DATA FOR ANALYSIS:

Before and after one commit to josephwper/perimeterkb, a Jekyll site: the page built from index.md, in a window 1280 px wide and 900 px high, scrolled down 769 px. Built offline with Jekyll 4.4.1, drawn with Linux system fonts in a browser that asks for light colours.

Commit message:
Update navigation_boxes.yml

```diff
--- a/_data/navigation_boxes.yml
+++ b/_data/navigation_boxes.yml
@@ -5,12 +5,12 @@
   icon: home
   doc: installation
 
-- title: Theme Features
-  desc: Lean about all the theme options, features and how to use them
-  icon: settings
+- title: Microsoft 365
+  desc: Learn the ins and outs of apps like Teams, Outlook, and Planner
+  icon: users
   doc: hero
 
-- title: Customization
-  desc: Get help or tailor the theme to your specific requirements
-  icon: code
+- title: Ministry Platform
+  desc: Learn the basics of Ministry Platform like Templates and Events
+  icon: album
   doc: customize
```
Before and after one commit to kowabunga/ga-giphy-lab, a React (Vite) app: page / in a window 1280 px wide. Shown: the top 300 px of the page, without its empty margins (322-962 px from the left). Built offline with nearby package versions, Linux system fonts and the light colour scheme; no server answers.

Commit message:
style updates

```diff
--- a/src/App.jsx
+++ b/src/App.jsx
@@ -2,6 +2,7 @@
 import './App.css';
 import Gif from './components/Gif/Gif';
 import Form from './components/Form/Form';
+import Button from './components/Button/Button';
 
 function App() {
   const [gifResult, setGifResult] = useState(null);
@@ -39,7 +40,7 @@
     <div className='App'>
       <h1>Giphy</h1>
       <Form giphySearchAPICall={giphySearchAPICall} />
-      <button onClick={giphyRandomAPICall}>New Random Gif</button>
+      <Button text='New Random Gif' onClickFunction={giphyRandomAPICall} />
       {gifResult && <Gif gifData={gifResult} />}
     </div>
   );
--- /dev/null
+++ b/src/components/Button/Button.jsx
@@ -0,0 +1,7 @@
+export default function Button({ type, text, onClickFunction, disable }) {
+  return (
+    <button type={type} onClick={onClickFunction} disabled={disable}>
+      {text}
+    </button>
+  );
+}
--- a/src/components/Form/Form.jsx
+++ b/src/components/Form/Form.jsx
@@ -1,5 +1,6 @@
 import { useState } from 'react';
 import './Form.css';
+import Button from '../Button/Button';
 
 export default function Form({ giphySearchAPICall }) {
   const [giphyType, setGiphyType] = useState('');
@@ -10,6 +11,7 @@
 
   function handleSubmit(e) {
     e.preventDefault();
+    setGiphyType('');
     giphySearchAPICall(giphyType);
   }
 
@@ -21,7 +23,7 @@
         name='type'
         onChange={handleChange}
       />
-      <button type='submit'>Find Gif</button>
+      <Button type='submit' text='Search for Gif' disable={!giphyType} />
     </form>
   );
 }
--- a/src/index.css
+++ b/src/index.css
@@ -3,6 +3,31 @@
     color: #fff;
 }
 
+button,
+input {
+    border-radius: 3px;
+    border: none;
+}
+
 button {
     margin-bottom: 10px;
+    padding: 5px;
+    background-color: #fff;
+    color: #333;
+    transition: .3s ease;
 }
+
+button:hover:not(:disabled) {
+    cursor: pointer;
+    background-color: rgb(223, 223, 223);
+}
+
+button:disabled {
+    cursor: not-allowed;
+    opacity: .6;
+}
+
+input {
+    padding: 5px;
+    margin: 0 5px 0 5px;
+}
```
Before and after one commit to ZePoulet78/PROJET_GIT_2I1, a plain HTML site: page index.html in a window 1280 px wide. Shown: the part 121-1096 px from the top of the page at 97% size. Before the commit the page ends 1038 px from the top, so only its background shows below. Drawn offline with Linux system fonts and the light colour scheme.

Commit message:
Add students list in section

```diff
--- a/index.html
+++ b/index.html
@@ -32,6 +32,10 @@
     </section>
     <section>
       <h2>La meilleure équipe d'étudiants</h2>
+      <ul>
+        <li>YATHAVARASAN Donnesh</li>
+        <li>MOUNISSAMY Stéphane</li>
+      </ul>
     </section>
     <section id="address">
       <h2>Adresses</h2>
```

AIM OF THE TASK: Copy out the entries above again, keeping them exact.

TASK OUTPUT:
Before and after one commit to josephwper/perimeterkb, a Jekyll site: the page built from index.md, in a window 1280 px wide and 900 px high, scrolled down 769 px. Built offline with Jekyll 4.4.1, drawn with Linux system fonts in a browser that asks for light colours.

Commit message:
Update navigation_boxes.yml

```diff
--- a/_data/navigation_boxes.yml
+++ b/_data/navigation_boxes.yml
@@ -5,12 +5,12 @@
   icon: home
   doc: installation
 
-- title: Theme Features
-  desc: Lean about all the theme options, features and how to use them
-  icon: settings
+- title: Microsoft 365
+  desc: Learn the ins and outs of apps like Teams, Outlook, and Planner
+  icon: users
   doc: hero
 
-- title: Customization
-  desc: Get help or tailor the theme to your specific requirements
-  icon: code
+- title: Ministry Platform
+  desc: Learn the basics of Ministry Platform like Templates and Events
+  icon: album
   doc: customize
```
Before and after one commit to kowabunga/ga-giphy-lab, a React (Vite) app: page / in a window 1280 px wide. Shown: the top 300 px of the page, without its empty margins (322-962 px from the left). Built offline with nearby package versions, Linux system fonts and the light colour scheme; no server answers.

Commit message:
style updates

```diff
--- a/src/App.jsx
+++ b/src/App.jsx
@@ -2,6 +2,7 @@
 import './App.css';
 import Gif from './components/Gif/Gif';
 import Form from './components/Form/Form';
+import Button from './components/Button/Button';
 
 function App() {
   const [gifResult, setGifResult] = useState(null);
@@ -39,7 +40,7 @@
     <div className='App'>
       <h1>Giphy</h1>
       <Form giphySearchAPICall={giphySearchAPICall} />
-      <button onClick={giphyRandomAPICall}>New Random Gif</button>
+      <Button text='New Random Gif' onClickFunction={giphyRandomAPICall} />
       {gifResult && <Gif gifData={gifResult} />}
     </div>
   );
--- /dev/null
+++ b/src/components/Button/Button.jsx
@@ -0,0 +1,7 @@
+export default function Button({ type, text, onClickFunction, disable }) {
+  return (
+    <button type={type} onClick={onClickFunction} disabled={disable}>
+      {text}
+    </button>
+  );
+}
--- a/src/components/Form/Form.jsx
+++ b/src/components/Form/Form.jsx
@@ -1,5 +1,6 @@
 import { useState } from 'react';
 import './Form.css';
+import Button from '../Button/Button';
 
 export default function Form({ giphySearchAPICall }) {
   const [giphyType, setGiphyType] = useState('');
@@ -10,6 +11,7 @@
 
   function handleSubmit(e) {
     e.preventDefault();
+    setGiphyType('');
     giphySearchAPICall(giphyType);
   }
 
@@ -21,7 +23,7 @@
         name='type'
         onChange={handleChange}
       />
-      <button type='submit'>Find Gif</button>
+      <Button type='submit' text='Search for Gif' disable={!giphyType} />
     </form>
   );
 }
--- a/src/index.css
+++ b/src/index.css
@@ -3,6 +3,31 @@
     color: #fff;
 }
 
+button,
+input {
+    border-radius: 3px;
+    border: none;
+}
+
 button {
     margin-bottom: 10px;
+    padding: 5px;
+    background-color: #fff;
+    color: #333;
+    transition: .3s ease;
 }
+
+button:hover:not(:disabled) {
+    cursor: pointer;
+    background-color: rgb(223, 223, 223);
+}
+
+button:disabled {
+    cursor: not-allowed;
+    opacity: .6;
+}
+
+input {
+    padding: 5px;
+    margin: 0 5px 0 5px;
+}
```
Before and after one commit to ZePoulet78/PROJET_GIT_2I1, a plain HTML site: page index.html in a window 1280 px wide. Shown: the part 121-1096 px from the top of the page at 97% size. Before the commit the page ends 1038 px from the top, so only its background shows below. Drawn offline with Linux system fonts and the light colour scheme.

Commit message:
Add students list in section

```diff
--- a/index.html
+++ b/index.html
@@ -32,6 +32,10 @@
     </section>
     <section>
       <h2>La meilleure équipe d'étudiants</h2>
+      <ul>
+        <li>YATHAVARASAN Donnesh</li>
+        <li>MOUNISSAMY Stéphane</li>
+      </ul>
     </section>
     <section id="address">
       <h2>Adresses</h2>
```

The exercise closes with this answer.